Or Peter. Wow. Peter. Now Peter is a follower of Jesus, so his conversion isn’t about his belief in Jesus. His conversion is about his belief in himself. He was deeply converted to Jesus through having followed him for three years. But, as we well know after Holy Week, he denied what he knew three times. Can you imagine how truly awful he must have felt? And he’d encountered Jesus a few times since that first day of the week, but he was still all bound up—guilt and shame, they do horrible things a person. He goes back to the one place where he understood how everything worked—fishing—he knew how to do that, and when nothing else makes sense, that’s usually what we do. But it wasn’t the same. He’d lost the touch. That is, until the Abundant One called him back to life. And with incredible elegance, Jesus gave Peter three chances to profess the love he had three times denied. Jesus’ overflowing love and forgiveness made the scales fall from Peter’s eyes. Peter’s conversion was about getting reconnected to himself—shedding his guilt and shame and touching once again his first love.

Have you ever blown it in a tragic way, in a relationship, in a violation of your own integrity, in a forgetting of your first and deepest love? And have you ever had the grace of a profound experience of reconciliation or forgiveness or a finding again of that love or passion that you had lost? This, too, is conversion of a most profound nature.

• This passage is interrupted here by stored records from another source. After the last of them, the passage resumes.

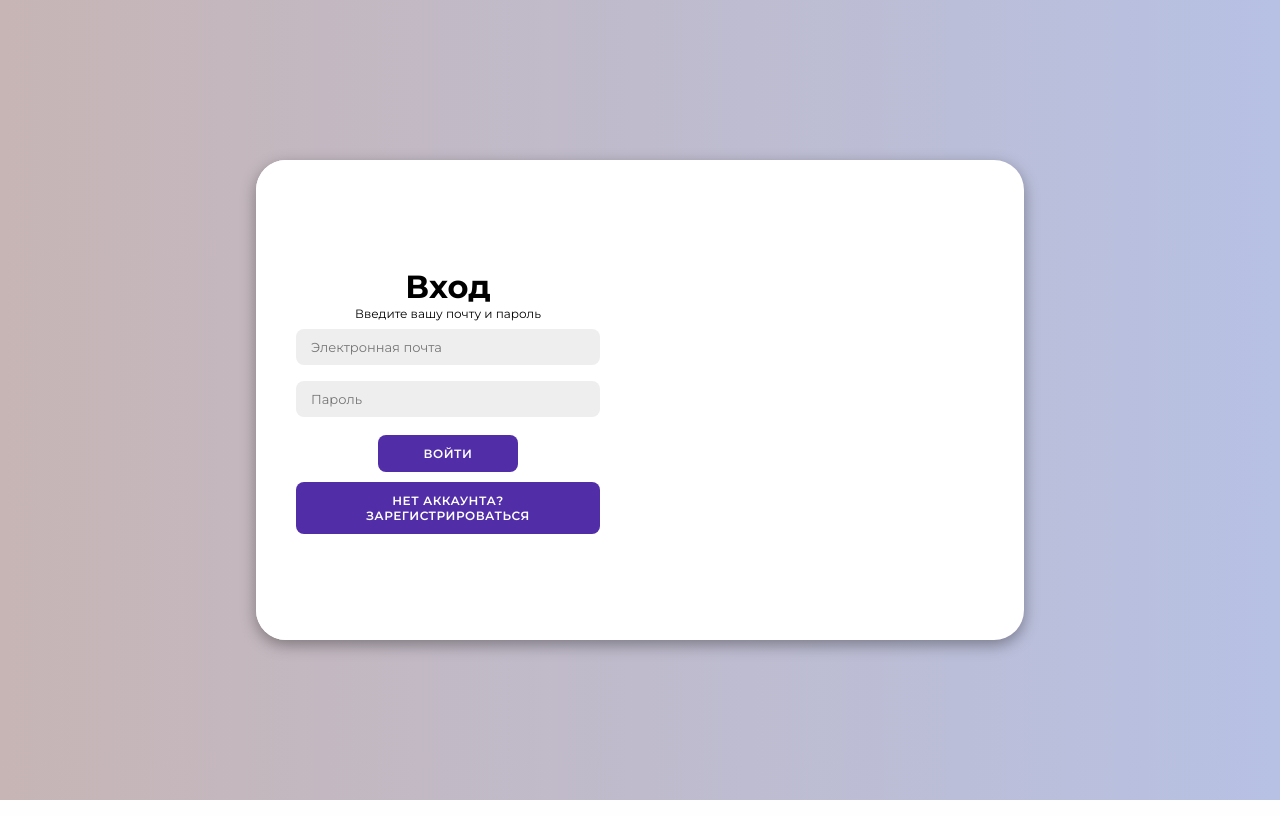
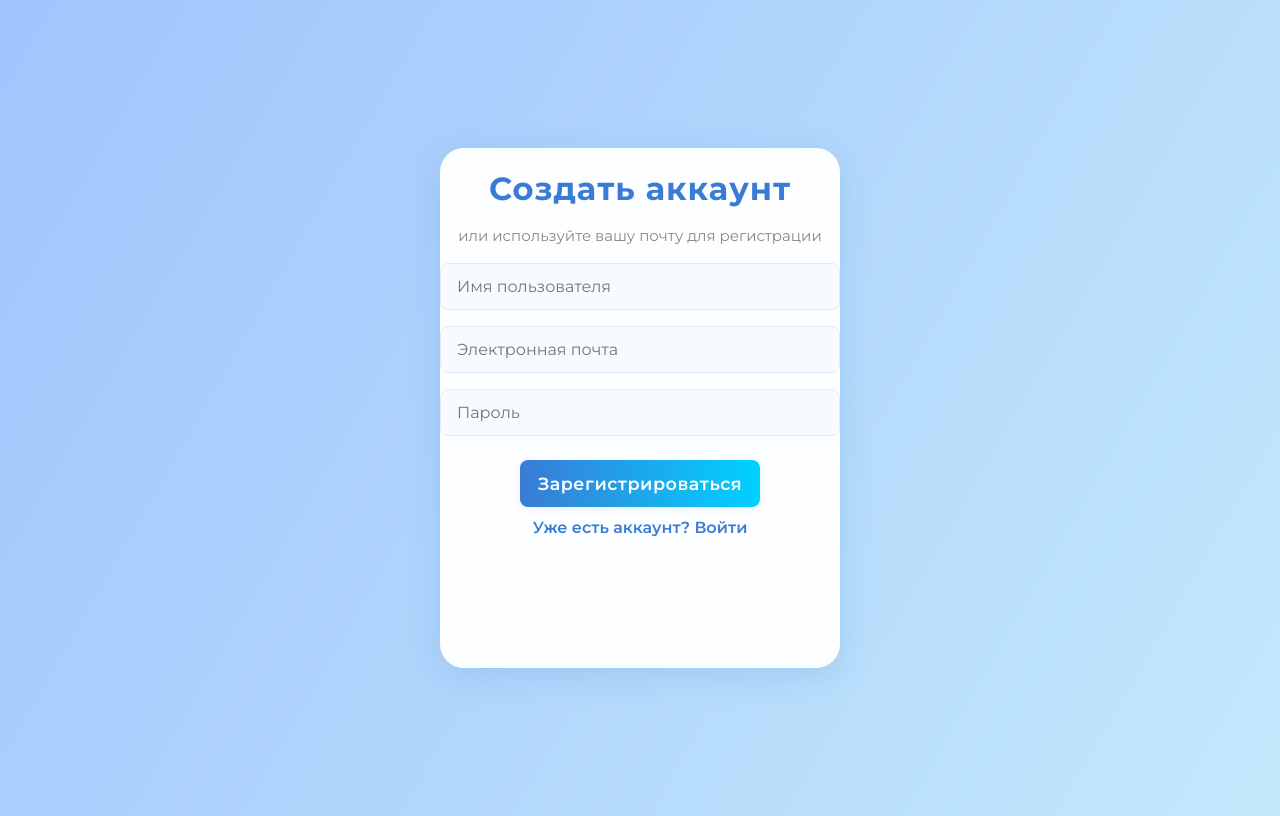
Before and after one commit to qeeweex/web_app_for_preschoolers, a Flask app: page /signup in a window 1280 px wide. Run offline with Flask 3, Linux system fonts and the light colour scheme.

Commit message:
изменил дизайн регестрации

```diff
--- a/static/style/register.css
+++ b/static/style/register.css
@@ -1,232 +1,180 @@
-@import url('https://fonts.googleapis.com/css2?family=Montserrat:wght@300;400;500;600;700&display=swap');
-
-*{
-    margin: 0;
-    padding: 0;
-    box-sizing: border-box;
-    font-family: 'Montserrat', sans-serif;
-}
-
-body{
-    background-color: #c9d6ff;
-    background: linear-gradient(to right, #e2e2e2, #c9d6ff);
+@import url('https://fonts.googleapis.com/css2?family=Montserrat:wght@400;600;700&display=swap');
+* { box-sizing: border-box; font-family: 'Montserrat', Arial, sans-serif; }
+body {
+    min-height: 100vh;
+    background: linear-gradient(120deg, #a1c4fd 0%, #c2e9fb 100%);
     display: flex;
     align-items: center;
     justify-content: center;
+}
+.container {
+    background: rgba(255,255,255,0.97);
+    border-radius: 24px;
+    box-shadow: 0 8px 32px rgba(60, 120, 200, 0.18);
+    width: 400px;
+    max-width: 95vw;
+    min-height: 520px;
+    padding: 40px 32px 32px 32px;
+    position: relative;
+    animation: fadeIn 1s;
+    overflow: hidden;
+}
+@keyframes fadeIn {
+    from { opacity: 0; transform: translateY(40px);}
+    to { opacity: 1; transform: translateY(0);}
+}
+.form-container {
+    width: 100%;
+    position: absolute;
+    left: 0; top: 0;
+    transition: transform 0.7s cubic-bezier(.68,-0.55,.27,1.55), opacity 0.5s;
+    background: transparent;
+}
+.sign-up {
+    z-index: 2;
+    opacity: 1;
+    transform: translateX(0);
+    pointer-events: all;
+}
+.sign-in {
+    z-index: 1;
+    opacity: 0;
+    transform: translateX(100%);
+    pointer-events: none;
+}
+.container.show-signin .sign-up {
+    opacity: 0;
+    transform: translateX(-100%);
+    pointer-events: none;
+    z-index: 1;
+}
+.container.show-signin .sign-in {
+    opacity: 1;
+    transform: translateX(0);
+    pointer-events: all;
+    z-index: 2;
+}
+.form-container form {
+    display: flex;
     flex-direction: column;
-    height: 100vh;
+    align-items: center;
+    width: 100%;
 }
-
-body {
-    background-color: #bcc8f1;
-    background: linear-gradient(to right, #c7b5b5, #b7c1e4);
-    display: flex;
-    align-items: center;
-    justify-content: center;
-    flex-direction: column;
-    height: 100vh;
+.form-container h1 {
+    color: #3a7bd5;
+    font-weight: 700;
+    margin-bottom: 18px;
+    letter-spacing: 1px;
 }
-
-
-.main {
-    background-color: #fff;
-    border-radius: 20px;
-    box-shadow: 0 5px 15px rgba(0, 0, 0, 0.35);
-    position: relative;
-    overflow: hidden;
-    width: 500px;
-    max-width: 100%;
-    min-height: 480px;
+.form-container span {
+    display: block;
+    text-align: center;
+    margin-bottom: 18px;
+    color: #888;
+    font-size: 15px;
 }
-
-.container{
-    background-color: #fff;
-    border-radius: 30px;
-    box-shadow: 0 5px 15px rgba(0, 0, 0, 0.35);
-    position: relative;
-    overflow: hidden;
-    width: 768px;
-    max-width: 100%;
-    min-height: 480px;
-}
-
-.container p{
-    font-size: 14px;
-    line-height: 20px;
-    letter-spacing: 0.3px;
-    margin: 20px 0;
-}
-
-.container span{
-    font-size: 12px;
-}
-
-.container a{
-    color: #333;
-    font-size: 13px;
-    text-decoration: none;
-    margin: 15px 0 10px;
-}
-
-.container button{
-    background-color: #512da8;
-    color: #fff;
-    font-size: 12px;
-    padding: 10px 45px;
-    border: 1px solid transparent;
+.form-container input {
+    width: 100%;
+    padding: 13px 16px;
+    margin-bottom: 16px;
+    border: 1.5px solid #e3eafc;
     border-radius: 8px;
-    font-weight: 600;
-    letter-spacing: 0.5px;
-    text-transform: uppercase;
-    margin-top: 10px;
-    cursor: pointer;
-}
-
-.container button.hidden{
-    background-color: transparent;
-    border-color: #fff;
-}
-
-.container form{
-    background-color: #fff;
-    display: flex;
-    align-items: center;
-    justify-content: center;
-    flex-direction: column;
-    padding: 0 40px;
-    height: 100%;
-}
-
-.container input{
-    background-color: #eee;
-    border: none;
-    margin: 8px 0;
-    padding: 10px 15px;
-    font-size: 13px;
-    border-radius: 8px;
-    width: 100%;
+    font-size: 1em;
+    background: #f7fbff;
+    transition: border 0.2s, background 0.2s;
     outline: none;
 }
-
-.form-container{
-    position: absolute;
-    top: 0;
-    height: 100%;
-    transition: all 0.6s ease-in-out;
+.form-container input:focus {
+    border: 1.5px solid #3a7bd5;
+    background: #fff;
 }
-
-.sign-in{
-    left: 0;
-    width: 50%;
-    z-index: 2;
+.form-container button[type="submit"] {
+    width: 60%;
+    padding: 13px;
+    background: linear-gradient(90deg, #3a7bd5 0%, #00d2ff 100%);
+    color: #fff;
+    border: none;
+    border-radius: 8px;
+    font-size: 1.1em;
+    font-weight: 600;
+    cursor: pointer;
+    margin-top: 8px;
+    box-shadow: 0 2px 8px rgba(58,123,213,0.10);
+    transition: background 0.2s, transform 0.1s, box-shadow 0.2s;
+    letter-spacing: 0.5px;
+    display: block;
+    margin-left: auto;
+    margin-right: auto;
 }
-
-.container.active .sign-in{
-    transform: translateX(100%);
+.form-container button[type="submit"]:hover {
+    background: linear-gradient(90deg, #005fa3 0%, #3a7bd5 100%);
+    transform: translateY(-2px) scale(1.03);
+    box-shadow: 0 6px 24px rgba(58,123,213,0.18);
 }
-
-.sign-up{
-    left: 0;
-    width: 50%;
-    opacity: 0;
-    z-index: 1;
+.switch-btn {
+    background: none;
+    border: none;
+    color: #3a7bd5;
+    font-weight: 600;
+    cursor: pointer;
+    margin-top: 10px;
+    font-size: 1em;
+    transition: color 0.2s;
 }
-
-.container.active .sign-up{
-    transform: translateX(100%);
-    opacity: 1;
-    z-index: 5;
-    animation: move 0.6s;
+.switch-btn:hover {
+    color: #005fa3;
+    text-decoration: underline;
 }
-
-@keyframes move{
-    0%, 49.99%{
-        opacity: 0;
-        z-index: 1;
+.toggle-container {
+    margin-top: 24px;
+    text-align: center;
+}
+.toggle-panel {
+    color: #3a7bd5;
+    font-size: 1.05em;
+}
+.toggle-panel a {
+    color: #005fa3;
+    text-decoration: underline;
+    font-weight: 600;
+    transition: color 0.2s;
+}
+.toggle-panel a:hover {
+    color: #00b4d8;
+}
+.error {
+    color: #e74c3c;
+    background: #fbeee6;
+    border: 1px solid #f5c6cb;
+    border-radius: 6px;
+    padding: 8px;
+    margin-bottom: 14px;
+    text-align: center;
+    font-size: 1em;
+}
+@media (max-width: 500px) {
+    .container {
+        padding: 18px 4vw 18px 4vw;
+        min-height: 420px;
+        width: 98vw;
     }
-    50%, 100%{
-        opacity: 1;
-        z-index: 5;
+    .form-container h1 {
+        font-size: 1.3em;
     }
 }
 
-.social-icons{
-    margin: 20px 0;
+.toggle-container {
+    display: none !important;
 }
 
-.social-icons a{
-    border: 1px solid #ccc;
-    border-radius: 20%;
-    display: inline-flex;
-    justify-content: center;
-    align-items: center;
-    margin: 0 3px;
-    width: 40px;
-    height: 40px;
-}
-
-.toggle-container{
+.toggle-container {
     position: absolute;
     top: 0;
-    left: 50%;
-    width: 50%;
-    height: 100%;
-    overflow: hidden;
-    transition: all 0.6s ease-in-out;
-    border-radius: 150px 0 0 100px;
-    z-index: 1000;
+    left: 0;
+    width: 100%;
+    z-index: 0;
+    pointer-events: none;
 }
-
-.container.active .toggle-container{
-    transform: translateX(-100%);
-    border-radius: 0 150px 100px 0;
+.form-container {
+    z-index: 2;
 }
-
-.toggle{
-    background-color: #512da8;
-    height: 100%;
-    background: linear-gradient(to right, #5c6bc0, #512da8);
-    color: #fff;
-    position: relative;
-    left: -100%;
-    height: 100%;
-    width: 200%;
-    transform: translateX(0);
-    transition: all 0.6s ease-in-out;
-}
-
-.container.active .toggle{
-    transform: translateX(50%);
-}
-
-.toggle-panel{
-    position: absolute;
-    width: 50%;
-    height: 100%;
-    display: flex;
-    align-items: center;
-    justify-content: center;
-    flex-direction: column;
-    padding: 0 30px;
-    text-align: center;
-    top: 0;
-    transform: translateX(0);
-    transition: all 0.6s ease-in-out;
-}
-
-.toggle-left{
-    transform: translateX(-200%);
-}
-
-.container.active .toggle-left{
-    transform: translateX(0);
-}
-
-.toggle-right{
-    right: 0;
-    transform: translateX(0);
-}
-
-.container.active .toggle-right{
-    transform: translateX(200%);
-}
```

And then there is Ananias. He, too, is already a follower of Jesus, so his conversion is also not about belief. His challenge is resistance. The Risen Lord wants him to go visit Saul. What?! Ananias knew Saul oversaw the stoning of people like him. And Jesus wants him to go to Saul and heal him? Ananias had Saul in a box, had him figured out, defined and labeled and with good evidence to back up his assessment of this man. He’s actually not too much different than Saul—he saw Saul as totally “other”—Jesus helped him see that Saul was brother. Isn’t it interesting how it doesn’t seem to matter what side we stand on—we can still box in the other, and Jesus is always reconnecting us to each other, showing us our kinship when all we can see are our sharp edges and differences, labels and definitions, that box us in.

Ananias’ conversion is about overcoming his resistance and releasing his certainty about who Saul was. Ananias has to allow for the possibility that even a man like Saul can change.

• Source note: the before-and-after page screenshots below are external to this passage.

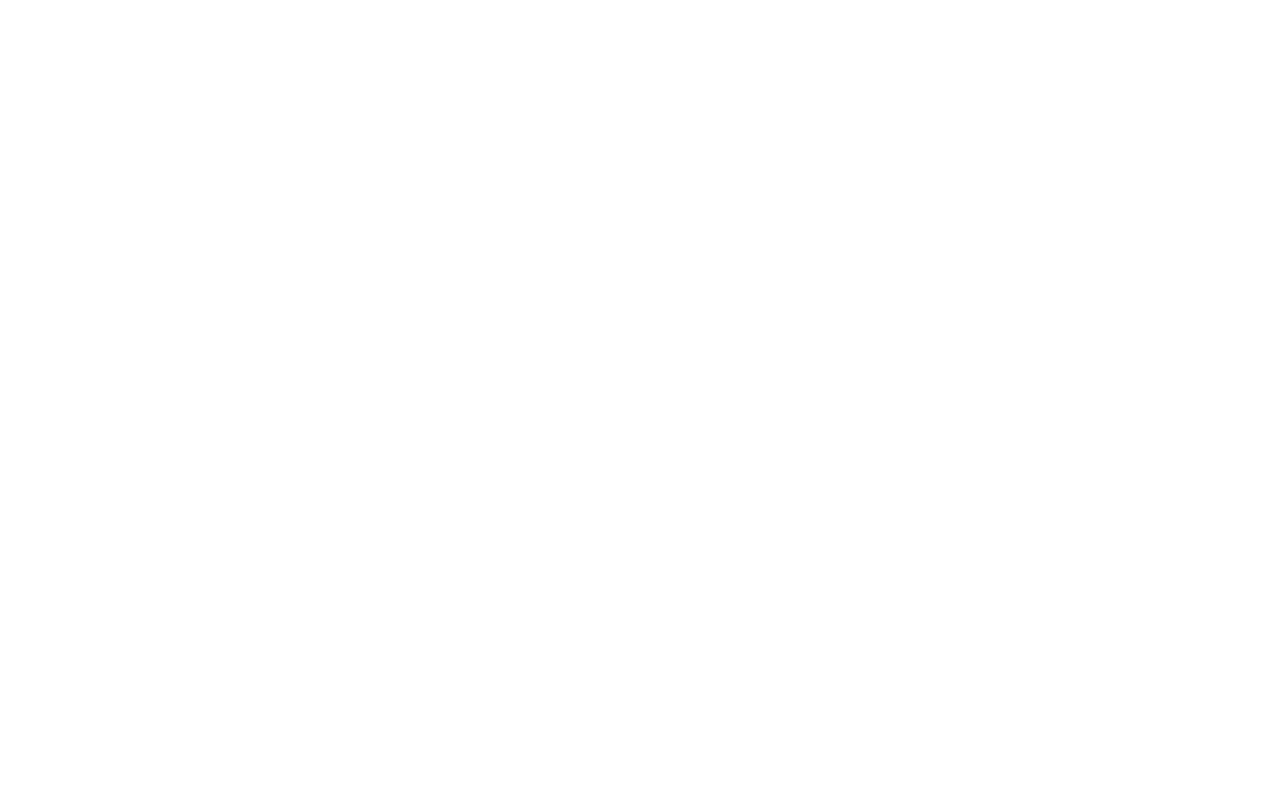
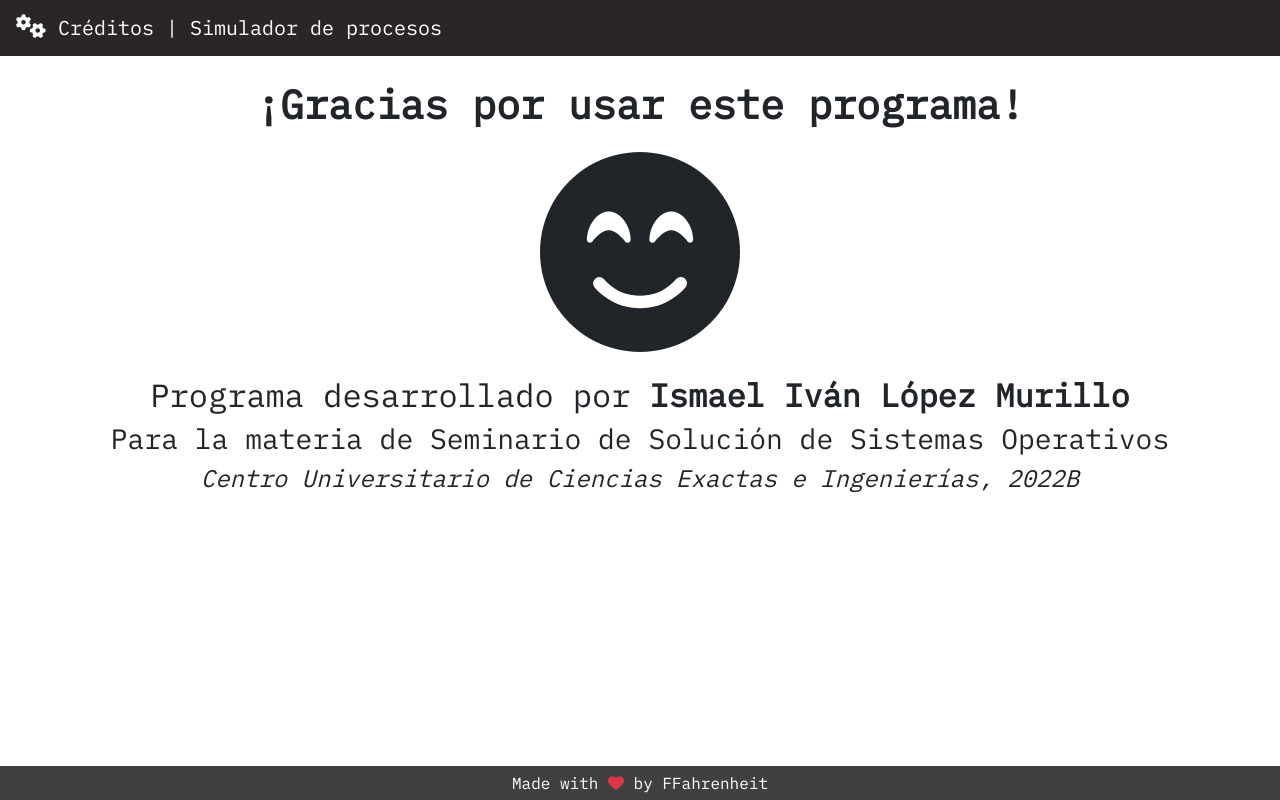
Before and after one commit to TeckAlberto/simulador-procesos, an Angular app: page /credits in a window 1280 px wide. Before the commit this address led to /. Built offline with nearby package versions, Linux system fonts and the light colour scheme.

Commit message:
Added credits and routing to Producer - Consumer

```diff
--- a/src/app/app.module.ts
+++ b/src/app/app.module.ts
@@ -19,7 +19,8 @@
 import { BcpExtendedViewerComponent } from './viewers/bcp-extended-viewer/bcp-extended-viewer.component';
 import { QuantumInputComponent } from './input/quantum-input/quantum-input.component';
 import { RoundRobinComponent } from './simulators/round-robin/round-robin.component';
-import { ProducerConsumerComponent } from './producer-consumer/producer-consumer.component';
+import { CreditsComponent } from './extras/credits/credits.component';
+import { ProducerConsumerComponent } from './extras/producer-consumer/producer-consumer.component';
 
 @NgModule({
   declarations: [
@@ -36,6 +37,7 @@
     QuantumInputComponent,
     RoundRobinComponent,
     ProducerConsumerComponent,
+    CreditsComponent,
   ],
   imports: [
     BrowserModule,
--- a/src/app/app.routing.ts
+++ b/src/app/app.routing.ts
@@ -13,6 +13,8 @@
 import { QuantumInputComponent } from "./input/quantum-input/quantum-input.component";
 import { EmptyQuantumGuard } from "./guards/empty-quantum.guard";
 import { RoundRobinComponent } from "./simulators/round-robin/round-robin.component";
+import { ProducerConsumerComponent } from "./extras/producer-consumer/producer-consumer.component";
+import { CreditsComponent } from "./extras/credits/credits.component";
 
 export const AppRoutes : Route[] = [
     {
@@ -91,6 +93,20 @@
                 }
             },
             {
+                path: 'producer-consumer',
+                component: ProducerConsumerComponent,
+                data: {
+                    title: 'Productor - Consumidor'
+                }
+            },
+            {
+                path: 'credits',
+                component: CreditsComponent,
+                data: {
+                    title: 'Créditos'
+                }
+            },
+            {
                 path: '',
                 pathMatch: 'full',
                 redirectTo: 'quantum-input'
--- /dev/null
+++ b/src/app/extras/credits/credits.component.html
@@ -0,0 +1,11 @@
+<div class="py-3">
+    <h1 class="font-weight-bold">¡Gracias por usar este programa!</h1>
+    <i class="fas fa-smile-beam happy pt-3 pb-4"></i>
+    <h2>Programa desarrollado por
+        <span class="font-weight-bold">
+            Ismael Iván López Murillo
+        </span>
+    </h2>
+    <h3>Para la materia de Seminario de Solución de Sistemas Operativos</h3>
+    <h4><em>Centro Universitario de Ciencias Exactas e Ingenierías, 2022B</em></h4>
+</div>
--- /dev/null
+++ b/src/app/extras/credits/credits.component.scss
@@ -0,0 +1,3 @@
+.happy{
+    font-size: 25vh;
+}
--- /dev/null
+++ b/src/app/extras/credits/credits.component.ts
@@ -0,0 +1,15 @@
+import { Component, OnInit } from '@angular/core';
+
+@Component({
+  selector: 'app-credits',
+  templateUrl: './credits.component.html',
+  styleUrls: ['./credits.component.scss']
+})
+export class CreditsComponent implements OnInit {
+
+  constructor() { }
+
+  ngOnInit(): void {
+  }
+
+}
--- a/src/app/layout/layout.component.html
+++ b/src/app/layout/layout.component.html
@@ -12,7 +12,7 @@
 
 <div>
     <div style="height: 30px;"></div>
-    <footer class="footer page-footer">
+    <footer class="footer page-footer" (click)="credits()">
         <div class="container text-center">
             <span>
                 Made with
--- a/src/app/layout/layout.component.ts
+++ b/src/app/layout/layout.component.ts
@@ -12,6 +12,7 @@
 
   public appTitle: string = '';
   public title: BehaviorSubject<string>;
+  private clickCount = 0;
 
   constructor(private titleService: Title,
               private router        : Router,
@@ -38,4 +39,13 @@
     ).subscribe((newTitle: string) => this.appTitle = newTitle);
   }
 
+  public credits(){
+    console.log('Click');
+    this.clickCount++;
+    if(this.clickCount >= 3){
+      this.router.navigate(['credits']);
+      this.clickCount = 0;
+    }
+  }
+
 }
```
Also changed, not shown: src/app/extras/producer-consumer/producer-consumer.component.html (renamed from src/app/producer-consumer/producer-consumer.component.html), src/app/extras/producer-consumer/producer-consumer.component.scss (added), src/app/extras/producer-consumer/producer-consumer.component.ts (renamed from src/app/producer-consumer/producer-consumer.component.ts).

Have you ever defined someone right into a box, imprisoned another by your assessment of who you thought they were? And then, have you grabbed an opportunity, maybe not of your own choosing, to encounter them in a whole new way? Again, Ananias got reconnected to the whole when he found room to heal his enemy. The scales didn’t just fall from Saul’s eyes that day, but they also fell from Ananias’.

If today is any indication, conversion is much more about how we get reconnected when we have been rent asunder, from ourselves, from each other, from God, than it is about professing our belief. It’s not that belief is unimportant; it’s just that it is the fruit of transformation, not its source.

Our deepest conversion happens when we get reconnected to the whole. This is the conversion that Jesus lives for, this is the conversion that Jesus died for. This is the conversion that Jesus rose for, this is the conversion that changes our lives, this is the conversion that makes us, and the world, whole. Amen.

The Rev. Cynthia K. R. Banks
St. Luke’s Episcopal Church, Boone, NC
April 14, 2013